|US20100012901 *||21 Jul 2008||21 Ene 2010||Clearwater International, Llc||Hydrolyzed nitrilotriacetonitrile compositions, nitrilotriacetonitrile hydrolysis formulations and methods for making and using same|
|US20100077938 *||29 Sep 2008||1 Abr 2010||Clearwater International, Llc, A Delaware Corporation||Stable foamed cement slurry compositions and methods for making and using same|
|US20100122815 *||14 Nov 2008||20 May 2010||Clearwater International, Llc, A Delaware Corporation||Foamed gel systems for fracturing subterranean formations, and methods for making and using same|
|US20100181071 *||22 Ene 2009||22 Jul 2010||WEATHERFORD/LAMB, INC., a Delaware Corporation||Process and system for creating enhanced cavitation|
|US20100197968 *||2 Feb 2009||5 Ago 2010||Clearwater International, Llc ( A Delaware Corporation)||Aldehyde-amine formulations and method for making and using same|
|US20100212905 *||20 Ene 2010||26 Ago 2010||Weatherford/Lamb, Inc.||Method and system using zeta potential altering compositions as aggregating reagents for sand control|

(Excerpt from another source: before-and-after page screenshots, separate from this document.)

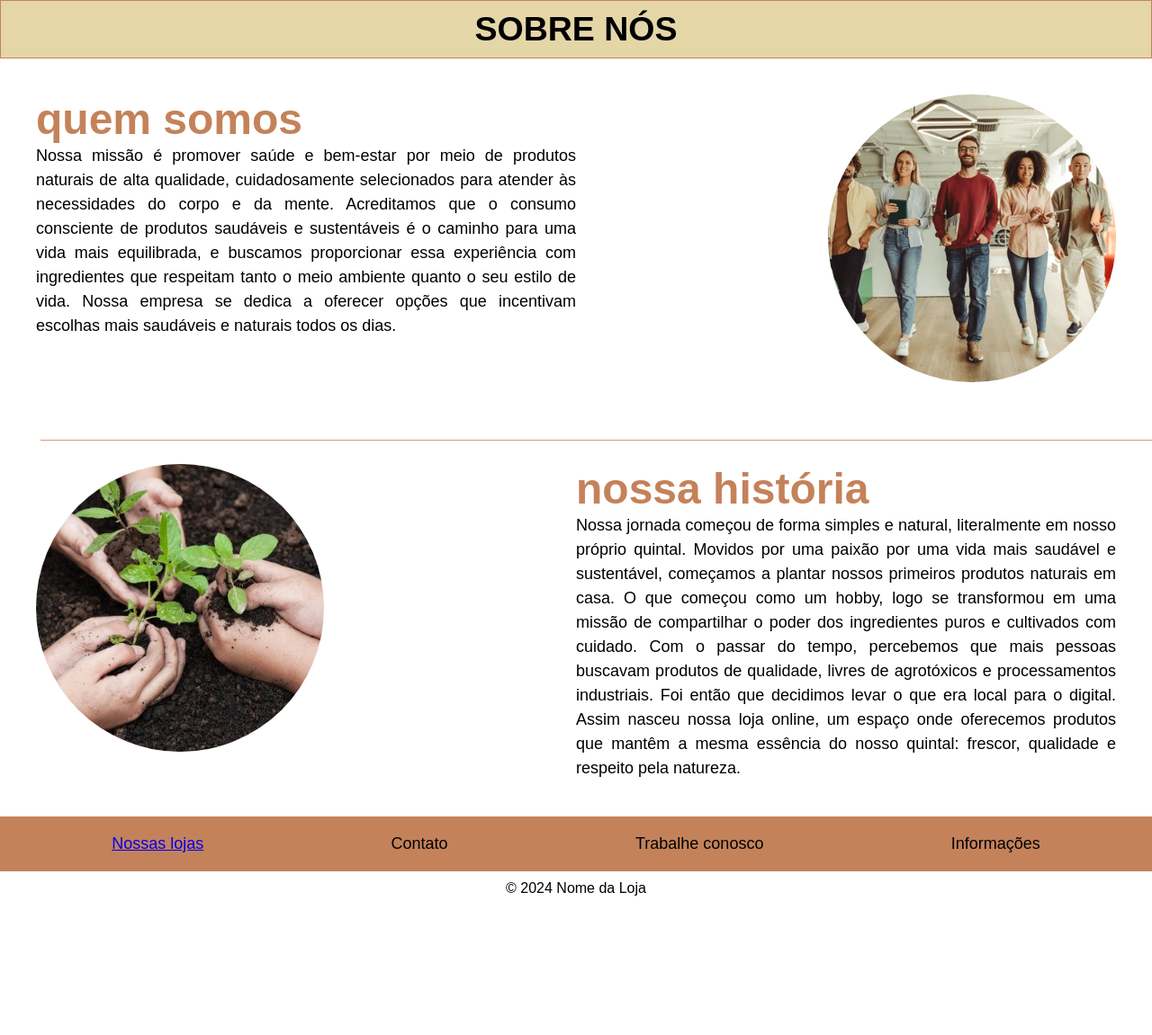
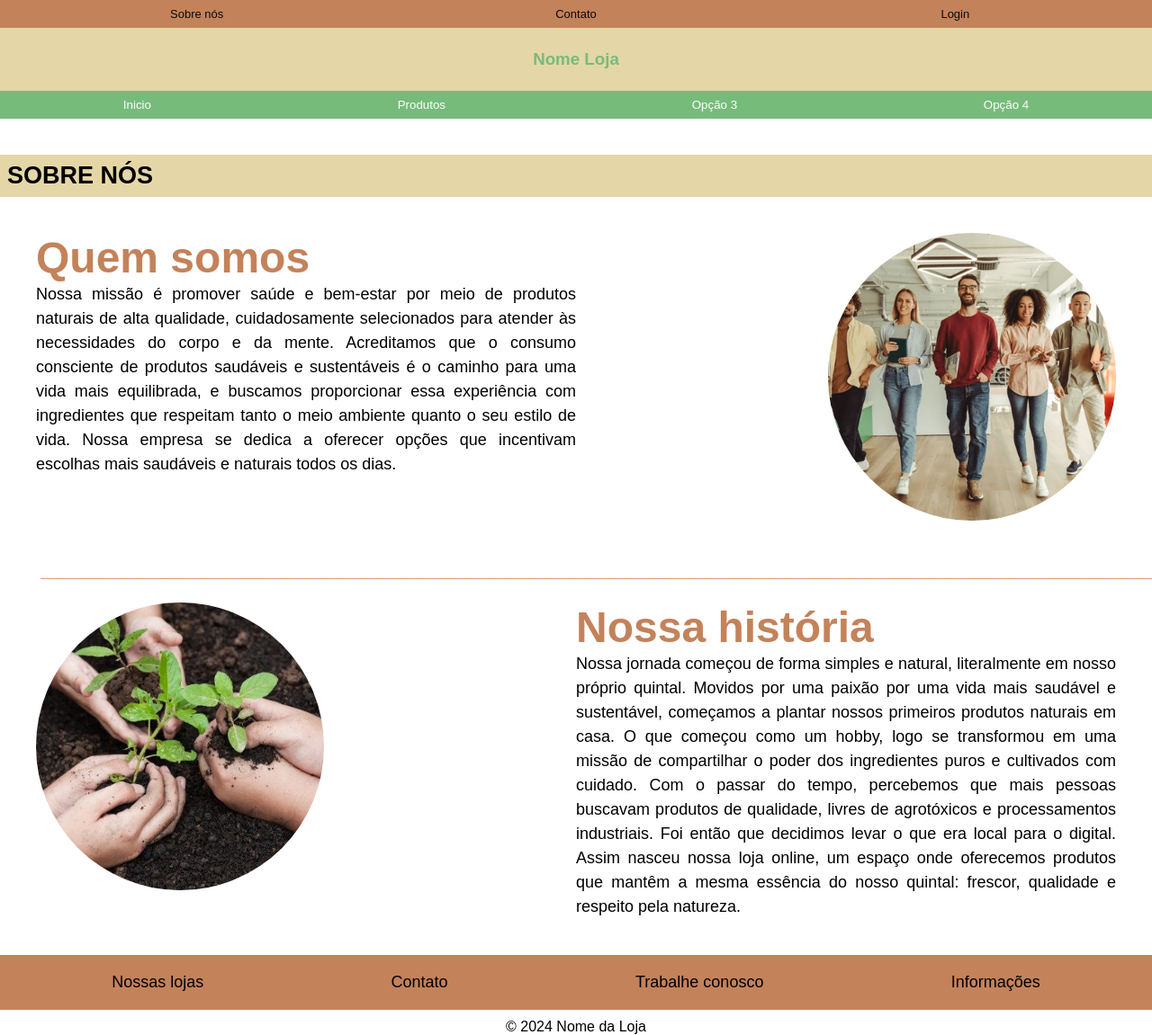
Before and after one commit to mandyysales/SiteProdutosNaturais, a PHP site: page /sobre.html in a window 1280 px wide. Shown: the whole page at 90% size. Before the commit the page ends 996 px from the top, so only its background shows below. Run offline with PHP 8.4, Linux system fonts and the light colour scheme.

Commit message:
Modificações de design, modificações no header, implementação do carrossel

```diff
--- a/sobre.css
+++ b/sobre.css
@@ -6,6 +6,56 @@
 
 body {
     font-family: Arial, sans-serif;
+}
+
+a {
+    text-decoration: none;
+    color: inherit;
+}
+
+
+header{
+    color: #77BB7B;
+    text-align: center;
+    background-color: #E4D6A7;
+}
+
+header h3{
+    padding: 3vh;
+}
+
+.header-menu-superior{
+    display: flex;
+    padding:1vh;
+    background-color: #C4825A;
+    font-size: small;
+}
+
+.header-menu-superior div{
+    color: #0A0A0A;
+    text-align: center;
+    flex:1;
+}
+
+.header-menu-superior div a:hover{
+    color: #ffffff;
+}
+
+.header-menu-navegacao{
+    font-size: 18px;
+    color: #ffffff;
+    display: flex;
+    background-color: #77BB7B;
+    font-size: smaller;
+}
+
+.header-menu-navegacao div{
+    padding: 1vh;
+    flex:content;
+}
+
+.header-menu-navegacao div:hover{
+    background-color: #ffffff36;
 }
 
 
@@ -41,12 +91,11 @@ nav ul li a {
 }
 
 .titulo {
-    text-align: center;
-    border: 1px solid #c4825a;
-    padding: 10px;
-    font-size: 25px;
+    text-align: left;
+    margin-top: 5vh;
+    padding: 1vh;
+    font-size: 18px;
     background-color: #e4d6a7;
-    /* border-radius: 10%; */
 }
 
 .texto {
--- a/sobre.html
+++ b/sobre.html
@@ -4,14 +4,45 @@
     <link rel="stylesheet" href="sobre.css">
 </head>
 <body>
+    <header>
+        <div class="header-menu-superior">
+            <div class="header-menu-superior-opcoes1">
+                <a href="sobre.html">Sobre nós</a>
+            </div>
+            <div class="header-menu-superior-opcoes2">
+                <a href="sobre.html">Contato</a>
+            </div>
+            <div class="header-menu-superior-login">
+                <a href="Login.html">Login</a>
+            </div>
+        </div>
+        <h3>Nome Loja</h3>
+        <div class="header-menu-navegacao">
+            <div>
+                <a href="PaginaPrincipal.html">Inicio</a>
+            </div>
+            <div>
+                <a href="Pagina-Home-Produtos">Produtos</a>
+            </div>
+            <div>
+                <a href="">Opção 3</a>
+            </div>
+            <div>
+                <a href="">Opção 4</a>
+            </div>
 
+        </div>
+    </header>
+
+    <main>
         <section class="sobre-nos">
             <div class="titulo">
                 <h1>SOBRE NÓS</h1>
             </div>
+
             <div class="secao-principal-1">
                 <div class="texto">
-            <h2>quem somos</h2>
+                    <h2>Quem somos</h2>
                     <p> Nossa missão é promover saúde e bem-estar por meio de produtos naturais de alta qualidade, cuidadosamente selecionados
                         para atender às necessidades do corpo e da mente. Acreditamos que o consumo consciente de produtos saudáveis e sustentáveis
                         é o caminho para uma vida mais equilibrada, e buscamos proporcionar essa experiência com ingredientes que respeitam tanto o
@@ -23,14 +54,16 @@
                 </div>
             </div>
 
-    <p id="divisao"><b>_______________________________________________________________________________________________________________</b></p>
+            <p id="divisao">
+                <b>_______________________________________________________________________________________________________________</b>
+            </p>
 
             <div class="secao-principal-1">
                 <div class="imagem">
                     <img src="images/plantando.jpeg" alt="Plantando - Imagem">
                 </div>
                 <div class="texto">
-        <h2>nossa história</h2>
+                    <h2>Nossa história</h2>
                     <p> Nossa jornada começou de forma simples e natural, literalmente em nosso próprio quintal. Movidos por uma paixão por uma vida mais
                         saudável e sustentável, começamos a plantar nossos primeiros produtos naturais em casa. O que começou como um hobby, logo se
                         transformou em uma missão de compartilhar o poder dos ingredientes puros e cultivados com cuidado. Com o passar do tempo,
@@ -39,12 +72,6 @@
                         mesma essência do nosso quintal: frescor, qualidade e respeito pela natureza.</p>
                 </div>
             </div>
-
-
-
-
-
-
         </section>
 
         <!-- Seção de benefícios -->
@@ -58,6 +85,7 @@
                 <li>Informações</li>
             </ul>
         </section>
+    </main>
 
     <footer>
         <p>© 2024 Nome da Loja</p>
```
Also changed, not shown: Cadastro.css (+8 -9 lines), EstiloPaginaPrincipal.css (renamed from FolhaEstilos.css, +113 -29 lines), Login.css (+8 -9 lines), PaginaPrincipal.html (renamed from CodigoPrincial.html, +43 -11 lines), StylePaginaPrincipal.Css (deleted), images/alecrim2.png (added). Lines whose indentation alone changed are shown as unchanged.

|US20100252262 *||2 Abr 2009||7 Oct 2010||Clearwater International, Llc||Low concentrations of gas bubbles to hinder proppant settling|
|US20100305010 *||28 May 2009||2 Dic 2010||Clearwater International, Llc||High density phosphate brines and methods for making and using same|
|US20100311620 *||5 Jun 2009||9 Dic 2010||Clearwater International, Llc||Winterizing agents for oil base polymer slurries and method for making and using same|
|US20110001083 *||2 Jul 2009||6 Ene 2011||Clearwater International, Llc||Environmentally benign water scale inhibitor compositions and method for making and using same|
|US20110005756 *||8 Jul 2010||13 Ene 2011||Clearwater International, Llc||Use of zeta potential modifiers to decrease the residual oil saturation|
|US20110118155 *||17 Nov 2009||19 May 2011||Bj Services Company||Light-weight proppant from heat-treated pumice|
|US20110177982 *||4 Abr 2011||21 Jul 2011||Clearwater International, Llc, A Delaware Corporation||Apparatus, compositions, and methods of breaking fracturing fluids|
|US20140058686 *||22 Ago 2012||27 Feb 2014||Baker Hughes Corporation||Natural fracture injection test|
|EP2264119A1||25 May 2010||22 Dic 2010||Clearwater International LLC||High density phosphate brines and methods for making and using same|
|EP2374861A1||11 Abr 2011||12 Oct 2011||Clearwater International LLC||Compositions and method for breaking hydraulic fracturing fluids|
|WO1992006802A1 *||26 Sep 1991||30 Abr 1992||Mobil Oil Corporation||A method of disposing of drilling wastes|
|WO2011063004A1||17 Nov 2010||26 May 2011||Bj Services Company Llc||Light-weight proppant from heat-treated pumice|
|Clasificación de EE.UU.||166/297, 166/280.1, 166/278, 166/308.1|
|Clasificación internacional||E21B43/04, E21B43/26, E21B43/267, E21B43/119|
|Clasificación cooperativa||E21B43/267, E21B43/119, E21B43/26, E21B43/04|
|Clasificación europea||E21B43/26, E21B43/04, E21B43/119, E21B43/267|
|18 May 1981||AS||Assignment|
Owner name: MOBIL OIL CORPORATION, A CORP. OF N.Y.
Free format text: ASSIGNMENT OF ASSIGNORS INTEREST.;ASSIGNORS:MEDLIN WILLIAM L.;MULLINS LYNN D.;ZUMWALT GARY L.;REEL/FRAME:003853/0289
Effective date: 19810506
|2 May 1986||FPAY||Fee payment|
Year of fee payment: 4
|29 Jun 1990||FPAY||Fee payment|
Year of fee payment: 8
|17 Jun 1994||FPAY||Fee payment|
Year of fee payment: 12